YOUR ASSIGNMENT: Output the listing in full. Every line stays exactly as it is.
DATA FOR PROCESSING section start
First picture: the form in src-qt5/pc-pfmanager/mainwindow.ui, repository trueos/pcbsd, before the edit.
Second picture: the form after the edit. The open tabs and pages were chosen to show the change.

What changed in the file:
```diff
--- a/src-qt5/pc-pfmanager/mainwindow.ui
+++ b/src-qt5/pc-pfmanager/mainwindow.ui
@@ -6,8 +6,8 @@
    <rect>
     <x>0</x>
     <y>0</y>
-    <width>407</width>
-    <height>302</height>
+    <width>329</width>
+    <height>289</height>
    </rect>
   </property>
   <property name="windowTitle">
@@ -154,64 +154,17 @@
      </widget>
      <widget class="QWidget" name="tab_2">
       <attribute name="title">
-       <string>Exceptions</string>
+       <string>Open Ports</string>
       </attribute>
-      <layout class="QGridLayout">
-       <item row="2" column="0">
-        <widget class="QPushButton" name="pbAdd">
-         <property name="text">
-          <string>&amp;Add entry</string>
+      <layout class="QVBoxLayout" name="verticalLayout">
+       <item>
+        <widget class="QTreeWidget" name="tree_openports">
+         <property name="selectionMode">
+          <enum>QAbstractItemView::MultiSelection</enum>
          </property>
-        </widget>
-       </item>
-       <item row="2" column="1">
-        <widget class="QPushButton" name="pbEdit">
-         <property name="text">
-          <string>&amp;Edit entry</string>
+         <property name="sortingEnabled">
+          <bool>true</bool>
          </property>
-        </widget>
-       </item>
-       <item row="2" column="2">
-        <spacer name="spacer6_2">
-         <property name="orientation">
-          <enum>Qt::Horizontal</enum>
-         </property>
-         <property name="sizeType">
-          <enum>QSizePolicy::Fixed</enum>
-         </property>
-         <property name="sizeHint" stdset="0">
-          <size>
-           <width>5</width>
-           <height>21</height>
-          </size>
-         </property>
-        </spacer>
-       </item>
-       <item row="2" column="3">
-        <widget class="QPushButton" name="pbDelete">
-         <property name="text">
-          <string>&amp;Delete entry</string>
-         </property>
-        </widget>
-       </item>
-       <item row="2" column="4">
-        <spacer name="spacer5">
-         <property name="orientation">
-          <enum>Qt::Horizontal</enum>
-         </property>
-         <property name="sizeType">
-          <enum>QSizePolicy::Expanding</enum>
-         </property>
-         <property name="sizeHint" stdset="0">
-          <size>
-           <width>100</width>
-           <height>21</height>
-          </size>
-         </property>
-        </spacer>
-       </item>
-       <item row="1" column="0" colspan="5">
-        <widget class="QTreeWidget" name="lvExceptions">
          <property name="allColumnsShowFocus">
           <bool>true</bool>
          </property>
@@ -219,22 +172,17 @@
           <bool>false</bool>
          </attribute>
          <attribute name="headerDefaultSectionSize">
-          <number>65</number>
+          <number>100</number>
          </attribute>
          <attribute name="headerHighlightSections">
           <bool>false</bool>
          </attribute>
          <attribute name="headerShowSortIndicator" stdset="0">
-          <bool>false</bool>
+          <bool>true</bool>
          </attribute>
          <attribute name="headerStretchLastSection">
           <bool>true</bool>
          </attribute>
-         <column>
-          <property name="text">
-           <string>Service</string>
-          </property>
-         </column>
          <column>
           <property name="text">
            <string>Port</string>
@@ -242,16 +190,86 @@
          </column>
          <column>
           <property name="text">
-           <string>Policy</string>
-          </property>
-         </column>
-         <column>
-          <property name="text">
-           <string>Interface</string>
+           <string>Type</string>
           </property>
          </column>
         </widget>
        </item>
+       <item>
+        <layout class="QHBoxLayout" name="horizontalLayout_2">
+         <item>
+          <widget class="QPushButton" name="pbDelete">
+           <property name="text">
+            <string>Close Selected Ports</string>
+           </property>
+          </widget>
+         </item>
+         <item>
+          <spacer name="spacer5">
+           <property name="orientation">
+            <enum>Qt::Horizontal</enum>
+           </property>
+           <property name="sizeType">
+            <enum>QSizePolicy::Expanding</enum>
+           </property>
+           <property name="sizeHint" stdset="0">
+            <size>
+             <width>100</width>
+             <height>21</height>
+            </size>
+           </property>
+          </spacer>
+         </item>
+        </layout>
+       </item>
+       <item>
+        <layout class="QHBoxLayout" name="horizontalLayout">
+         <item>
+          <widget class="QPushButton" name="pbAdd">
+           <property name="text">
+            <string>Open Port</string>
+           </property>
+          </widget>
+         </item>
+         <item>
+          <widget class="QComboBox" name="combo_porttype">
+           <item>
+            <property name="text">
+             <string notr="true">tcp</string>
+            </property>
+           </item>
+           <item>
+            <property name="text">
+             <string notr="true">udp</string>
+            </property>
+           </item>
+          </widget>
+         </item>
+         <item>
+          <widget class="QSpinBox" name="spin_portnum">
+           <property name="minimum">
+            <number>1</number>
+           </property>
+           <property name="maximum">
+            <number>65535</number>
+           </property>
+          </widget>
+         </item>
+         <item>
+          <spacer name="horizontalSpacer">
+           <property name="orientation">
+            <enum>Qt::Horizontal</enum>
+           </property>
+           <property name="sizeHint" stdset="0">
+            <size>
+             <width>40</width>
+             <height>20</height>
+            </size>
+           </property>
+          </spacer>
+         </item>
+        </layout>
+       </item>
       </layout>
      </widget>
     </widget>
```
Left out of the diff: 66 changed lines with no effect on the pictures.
DATA FOR PROCESSING section end
YOUR SOLUTION:
First picture: the form in src-qt5/pc-pfmanager/mainwindow.ui, repository trueos/pcbsd, before the edit.
Second picture: the form after the edit. The open tabs and pages were chosen to show the change.

What changed in the file:
```diff
--- a/src-qt5/pc-pfmanager/mainwindow.ui
+++ b/src-qt5/pc-pfmanager/mainwindow.ui
@@ -6,8 +6,8 @@
    <rect>
     <x>0</x>
     <y>0</y>
-    <width>407</width>
-    <height>302</height>
+    <width>329</width>
+    <height>289</height>
    </rect>
   </property>
   <property name="windowTitle">
@@ -154,64 +154,17 @@
      </widget>
      <widget class="QWidget" name="tab_2">
       <attribute name="title">
-       <string>Exceptions</string>
+       <string>Open Ports</string>
       </attribute>
-      <layout class="QGridLayout">
-       <item row="2" column="0">
-        <widget class="QPushButton" name="pbAdd">
-         <property name="text">
-          <string>&amp;Add entry</string>
+      <layout class="QVBoxLayout" name="verticalLayout">
+       <item>
+        <widget class="QTreeWidget" name="tree_openports">
+         <property name="selectionMode">
+          <enum>QAbstractItemView::MultiSelection</enum>
          </property>
-        </widget>
-       </item>
-       <item row="2" column="1">
-        <widget class="QPushButton" name="pbEdit">
-         <property name="text">
-          <string>&amp;Edit entry</string>
+         <property name="sortingEnabled">
+          <bool>true</bool>
          </property>
-        </widget>
-       </item>
-       <item row="2" column="2">
-        <spacer name="spacer6_2">
-         <property name="orientation">
-          <enum>Qt::Horizontal</enum>
-         </property>
-         <property name="sizeType">
-          <enum>QSizePolicy::Fixed</enum>
-         </property>
-         <property name="sizeHint" stdset="0">
-          <size>
-           <width>5</width>
-           <height>21</height>
-          </size>
-         </property>
-        </spacer>
-       </item>
-       <item row="2" column="3">
-        <widget class="QPushButton" name="pbDelete">
-         <property name="text">
-          <string>&amp;Delete entry</string>
-         </property>
-        </widget>
-       </item>
-       <item row="2" column="4">
-        <spacer name="spacer5">
-         <property name="orientation">
-          <enum>Qt::Horizontal</enum>
-         </property>
-         <property name="sizeType">
-          <enum>QSizePolicy::Expanding</enum>
-         </property>
-         <property name="sizeHint" stdset="0">
-          <size>
-           <width>100</width>
-           <height>21</height>
-          </size>
-         </property>
-        </spacer>
-       </item>
-       <item row="1" column="0" colspan="5">
-        <widget class="QTreeWidget" name="lvExceptions">
          <property name="allColumnsShowFocus">
           <bool>true</bool>
          </property>
@@ -219,22 +172,17 @@
           <bool>false</bool>
          </attribute>
          <attribute name="headerDefaultSectionSize">
-          <number>65</number>
+          <number>100</number>
          </attribute>
          <attribute name="headerHighlightSections">
           <bool>false</bool>
          </attribute>
          <attribute name="headerShowSortIndicator" stdset="0">
-          <bool>false</bool>
+          <bool>true</bool>
          </attribute>
          <attribute name="headerStretchLastSection">
           <bool>true</bool>
          </attribute>
-         <column>
-          <property name="text">
-           <string>Service</string>
-          </property>
-         </column>
          <column>
           <property name="text">
            <string>Port</string>
@@ -242,16 +190,86 @@
          </column>
          <column>
           <property name="text">
-           <string>Policy</string>
-          </property>
-         </column>
-         <column>
-          <property name="text">
-           <string>Interface</string>
+           <string>Type</string>
           </property>
          </column>
         </widget>
        </item>
+       <item>
+        <layout class="QHBoxLayout" name="horizontalLayout_2">
+         <item>
+          <widget class="QPushButton" name="pbDelete">
+           <property name="text">
+            <string>Close Selected Ports</string>
+           </property>
+          </widget>
+         </item>
+         <item>
+          <spacer name="spacer5">
+           <property name="orientation">
+            <enum>Qt::Horizontal</enum>
+           </property>
+           <property name="sizeType">
+            <enum>QSizePolicy::Expanding</enum>
+           </property>
+           <property name="sizeHint" stdset="0">
+            <size>
+             <width>100</width>
+             <height>21</height>
+            </size>
+           </property>
+          </spacer>
+         </item>
+        </layout>
+       </item>
+       <item>
+        <layout class="QHBoxLayout" name="horizontalLayout">
+         <item>
+          <widget class="QPushButton" name="pbAdd">
+           <property name="text">
+            <string>Open Port</string>
+           </property>
+          </widget>
+         </item>
+         <item>
+          <widget class="QComboBox" name="combo_porttype">
+           <item>
+            <property name="text">
+             <string notr="true">tcp</string>
+            </property>
+           </item>
+           <item>
+            <property name="text">
+             <string notr="true">udp</string>
+            </property>
+           </item>
+          </widget>
+         </item>
+         <item>
+          <widget class="QSpinBox" name="spin_portnum">
+           <property name="minimum">
+            <number>1</number>
+           </property>
+           <property name="maximum">
+            <number>65535</number>
+           </property>
+          </widget>
+         </item>
+         <item>
+          <spacer name="horizontalSpacer">
+           <property name="orientation">
+            <enum>Qt::Horizontal</enum>
+           </property>
+           <property name="sizeHint" stdset="0">
+            <size>
+             <width>40</width>
+             <height>20</height>
+            </size>
+           </property>
+          </spacer>
+         </item>
+        </layout>
+       </item>
       </layout>
      </widget>
     </widget>
```
Left out of the diff: 66 changed lines with no effect on the pictures.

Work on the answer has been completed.